## Problem
Look through the records, and whenever a line includes the word "controls", copy it.

Records drawn from a dataset:

§ §

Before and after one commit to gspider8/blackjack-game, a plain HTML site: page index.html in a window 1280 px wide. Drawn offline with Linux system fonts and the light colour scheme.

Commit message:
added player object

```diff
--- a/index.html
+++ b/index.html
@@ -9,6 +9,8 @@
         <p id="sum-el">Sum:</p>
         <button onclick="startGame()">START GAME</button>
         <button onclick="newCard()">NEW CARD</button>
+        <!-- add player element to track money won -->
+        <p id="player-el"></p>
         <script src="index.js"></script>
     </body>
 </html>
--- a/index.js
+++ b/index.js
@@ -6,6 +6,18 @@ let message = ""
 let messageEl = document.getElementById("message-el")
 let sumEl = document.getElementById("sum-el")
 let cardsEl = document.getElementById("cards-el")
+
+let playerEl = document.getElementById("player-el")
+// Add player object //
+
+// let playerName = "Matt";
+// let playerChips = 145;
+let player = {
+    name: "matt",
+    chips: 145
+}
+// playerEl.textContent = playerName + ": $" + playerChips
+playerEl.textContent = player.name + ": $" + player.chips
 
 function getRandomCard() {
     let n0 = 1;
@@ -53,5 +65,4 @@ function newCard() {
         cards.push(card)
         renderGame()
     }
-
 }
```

§ §

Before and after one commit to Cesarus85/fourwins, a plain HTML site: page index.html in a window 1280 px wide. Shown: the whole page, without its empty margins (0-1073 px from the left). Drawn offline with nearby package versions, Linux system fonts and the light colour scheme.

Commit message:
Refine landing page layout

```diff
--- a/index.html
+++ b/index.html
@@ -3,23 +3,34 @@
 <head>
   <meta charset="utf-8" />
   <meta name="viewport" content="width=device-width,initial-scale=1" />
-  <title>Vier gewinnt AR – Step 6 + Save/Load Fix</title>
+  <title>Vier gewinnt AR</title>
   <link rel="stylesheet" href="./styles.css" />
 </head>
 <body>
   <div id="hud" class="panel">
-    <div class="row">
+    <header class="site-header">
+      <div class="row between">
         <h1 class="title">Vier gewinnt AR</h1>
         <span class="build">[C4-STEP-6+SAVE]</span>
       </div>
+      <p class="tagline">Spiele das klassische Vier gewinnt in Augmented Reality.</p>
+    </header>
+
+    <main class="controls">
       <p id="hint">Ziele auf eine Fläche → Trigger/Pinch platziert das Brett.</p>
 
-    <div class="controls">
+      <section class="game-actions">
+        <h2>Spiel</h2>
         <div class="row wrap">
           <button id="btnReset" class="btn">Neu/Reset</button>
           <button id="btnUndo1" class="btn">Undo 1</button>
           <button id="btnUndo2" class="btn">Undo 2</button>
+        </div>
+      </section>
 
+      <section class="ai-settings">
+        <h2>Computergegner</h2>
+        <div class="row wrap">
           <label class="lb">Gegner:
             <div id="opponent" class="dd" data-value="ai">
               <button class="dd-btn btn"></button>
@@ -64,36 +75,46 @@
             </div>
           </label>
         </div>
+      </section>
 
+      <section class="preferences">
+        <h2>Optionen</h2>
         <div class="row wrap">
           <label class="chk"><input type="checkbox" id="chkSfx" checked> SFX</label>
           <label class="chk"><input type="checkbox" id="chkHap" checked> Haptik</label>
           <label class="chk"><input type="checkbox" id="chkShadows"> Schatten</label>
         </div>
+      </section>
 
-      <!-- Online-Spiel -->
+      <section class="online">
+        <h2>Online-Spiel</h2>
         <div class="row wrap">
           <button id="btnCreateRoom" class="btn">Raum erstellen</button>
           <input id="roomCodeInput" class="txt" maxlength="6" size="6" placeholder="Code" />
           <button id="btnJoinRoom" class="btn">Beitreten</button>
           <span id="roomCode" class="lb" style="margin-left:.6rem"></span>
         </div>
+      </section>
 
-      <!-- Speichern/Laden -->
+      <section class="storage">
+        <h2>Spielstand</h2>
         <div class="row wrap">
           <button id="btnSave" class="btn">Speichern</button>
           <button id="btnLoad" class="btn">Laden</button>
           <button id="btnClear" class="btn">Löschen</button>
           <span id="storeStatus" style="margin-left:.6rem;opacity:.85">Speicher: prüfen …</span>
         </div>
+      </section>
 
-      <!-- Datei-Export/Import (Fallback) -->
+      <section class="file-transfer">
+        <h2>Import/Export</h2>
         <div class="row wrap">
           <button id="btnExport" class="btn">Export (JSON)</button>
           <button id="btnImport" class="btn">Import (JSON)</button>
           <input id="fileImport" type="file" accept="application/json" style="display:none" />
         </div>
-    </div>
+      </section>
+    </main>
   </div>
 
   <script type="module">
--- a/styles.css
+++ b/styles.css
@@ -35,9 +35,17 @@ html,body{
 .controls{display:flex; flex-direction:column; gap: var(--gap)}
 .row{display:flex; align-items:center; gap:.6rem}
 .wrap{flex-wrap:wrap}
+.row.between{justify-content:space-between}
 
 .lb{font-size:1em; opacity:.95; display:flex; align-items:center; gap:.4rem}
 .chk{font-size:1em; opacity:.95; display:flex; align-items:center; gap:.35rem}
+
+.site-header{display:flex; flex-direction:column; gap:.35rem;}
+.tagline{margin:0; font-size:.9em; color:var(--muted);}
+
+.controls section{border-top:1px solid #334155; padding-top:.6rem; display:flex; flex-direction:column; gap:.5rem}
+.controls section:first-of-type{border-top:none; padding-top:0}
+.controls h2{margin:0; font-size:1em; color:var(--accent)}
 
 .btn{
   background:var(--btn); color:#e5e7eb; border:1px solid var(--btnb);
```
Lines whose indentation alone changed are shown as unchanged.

§ §

## Exercise answer
+    <main class="controls">
-    <div class="controls">
 .controls{display:flex; flex-direction:column; gap: var(--gap)}
+.controls section{border-top:1px solid #334155; padding-top:.6rem; display:flex; flex-direction:column; gap:.5rem}
+.controls section:first-of-type{border-top:none; padding-top:0}
+.controls h2{margin:0; font-size:1em; color:var(--accent)}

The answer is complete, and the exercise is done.